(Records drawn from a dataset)
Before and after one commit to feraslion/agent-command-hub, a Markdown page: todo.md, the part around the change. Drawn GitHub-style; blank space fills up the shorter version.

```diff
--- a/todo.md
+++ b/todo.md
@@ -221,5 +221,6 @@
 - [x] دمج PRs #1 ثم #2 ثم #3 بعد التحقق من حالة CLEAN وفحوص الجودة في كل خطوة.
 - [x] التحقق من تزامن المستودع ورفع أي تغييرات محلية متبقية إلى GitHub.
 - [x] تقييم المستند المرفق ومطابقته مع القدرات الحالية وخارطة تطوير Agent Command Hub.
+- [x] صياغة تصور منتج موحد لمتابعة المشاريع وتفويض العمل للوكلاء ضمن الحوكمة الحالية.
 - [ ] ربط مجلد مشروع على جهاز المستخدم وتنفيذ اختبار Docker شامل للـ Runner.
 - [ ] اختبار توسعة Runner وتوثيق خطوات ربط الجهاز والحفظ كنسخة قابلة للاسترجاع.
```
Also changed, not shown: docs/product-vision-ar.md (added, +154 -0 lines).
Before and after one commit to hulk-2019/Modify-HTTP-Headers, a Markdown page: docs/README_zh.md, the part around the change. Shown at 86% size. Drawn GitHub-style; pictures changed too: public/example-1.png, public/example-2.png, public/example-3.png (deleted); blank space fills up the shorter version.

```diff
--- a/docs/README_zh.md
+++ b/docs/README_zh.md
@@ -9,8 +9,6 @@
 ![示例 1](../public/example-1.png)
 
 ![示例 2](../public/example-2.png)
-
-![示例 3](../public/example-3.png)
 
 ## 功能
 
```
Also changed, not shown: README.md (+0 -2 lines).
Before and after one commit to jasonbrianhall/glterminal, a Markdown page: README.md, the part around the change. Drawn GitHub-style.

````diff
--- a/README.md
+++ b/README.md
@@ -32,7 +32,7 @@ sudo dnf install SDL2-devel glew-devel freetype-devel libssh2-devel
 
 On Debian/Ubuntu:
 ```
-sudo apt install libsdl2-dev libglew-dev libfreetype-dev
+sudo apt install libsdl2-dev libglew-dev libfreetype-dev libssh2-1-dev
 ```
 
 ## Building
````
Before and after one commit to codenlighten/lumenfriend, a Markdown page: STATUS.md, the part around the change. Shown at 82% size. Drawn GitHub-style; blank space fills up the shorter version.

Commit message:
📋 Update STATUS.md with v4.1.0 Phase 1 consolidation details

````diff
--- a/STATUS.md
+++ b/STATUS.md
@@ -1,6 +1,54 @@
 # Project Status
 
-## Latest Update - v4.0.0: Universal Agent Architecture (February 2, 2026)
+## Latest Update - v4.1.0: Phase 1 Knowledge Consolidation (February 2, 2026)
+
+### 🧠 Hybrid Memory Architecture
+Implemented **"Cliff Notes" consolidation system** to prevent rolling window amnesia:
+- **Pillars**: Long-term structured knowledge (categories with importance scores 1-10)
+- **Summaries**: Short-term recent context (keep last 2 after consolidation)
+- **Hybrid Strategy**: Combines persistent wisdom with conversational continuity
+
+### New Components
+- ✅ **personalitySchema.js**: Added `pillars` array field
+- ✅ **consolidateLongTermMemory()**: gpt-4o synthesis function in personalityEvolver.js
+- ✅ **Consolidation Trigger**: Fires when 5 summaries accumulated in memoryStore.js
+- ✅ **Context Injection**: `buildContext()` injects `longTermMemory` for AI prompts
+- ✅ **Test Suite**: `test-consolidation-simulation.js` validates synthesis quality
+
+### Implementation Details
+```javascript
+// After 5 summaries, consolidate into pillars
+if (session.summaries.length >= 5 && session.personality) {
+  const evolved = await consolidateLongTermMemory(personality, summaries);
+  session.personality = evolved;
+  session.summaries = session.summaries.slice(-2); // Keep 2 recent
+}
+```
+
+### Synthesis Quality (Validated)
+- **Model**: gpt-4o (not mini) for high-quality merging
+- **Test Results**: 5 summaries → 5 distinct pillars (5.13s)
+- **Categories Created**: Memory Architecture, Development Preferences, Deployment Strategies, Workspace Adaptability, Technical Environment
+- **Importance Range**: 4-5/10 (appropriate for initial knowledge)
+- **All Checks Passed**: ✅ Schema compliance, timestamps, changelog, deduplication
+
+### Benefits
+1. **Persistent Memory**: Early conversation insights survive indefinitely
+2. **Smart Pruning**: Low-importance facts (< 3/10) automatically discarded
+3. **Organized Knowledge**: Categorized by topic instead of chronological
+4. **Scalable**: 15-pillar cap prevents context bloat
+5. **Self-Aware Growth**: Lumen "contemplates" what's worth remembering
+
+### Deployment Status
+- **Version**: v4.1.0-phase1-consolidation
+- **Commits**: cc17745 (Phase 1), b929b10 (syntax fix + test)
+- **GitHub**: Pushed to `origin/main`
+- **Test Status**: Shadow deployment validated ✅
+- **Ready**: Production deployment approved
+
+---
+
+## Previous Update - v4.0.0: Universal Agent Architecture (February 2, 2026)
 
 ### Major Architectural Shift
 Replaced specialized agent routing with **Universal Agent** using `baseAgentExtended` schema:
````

## What to produce
Among the records above, find the lines that contain "libfreetype" and copy every one.

## Written answer
-sudo apt install libsdl2-dev libglew-dev libfreetype-dev
+sudo apt install libsdl2-dev libglew-dev libfreetype-dev libssh2-1-dev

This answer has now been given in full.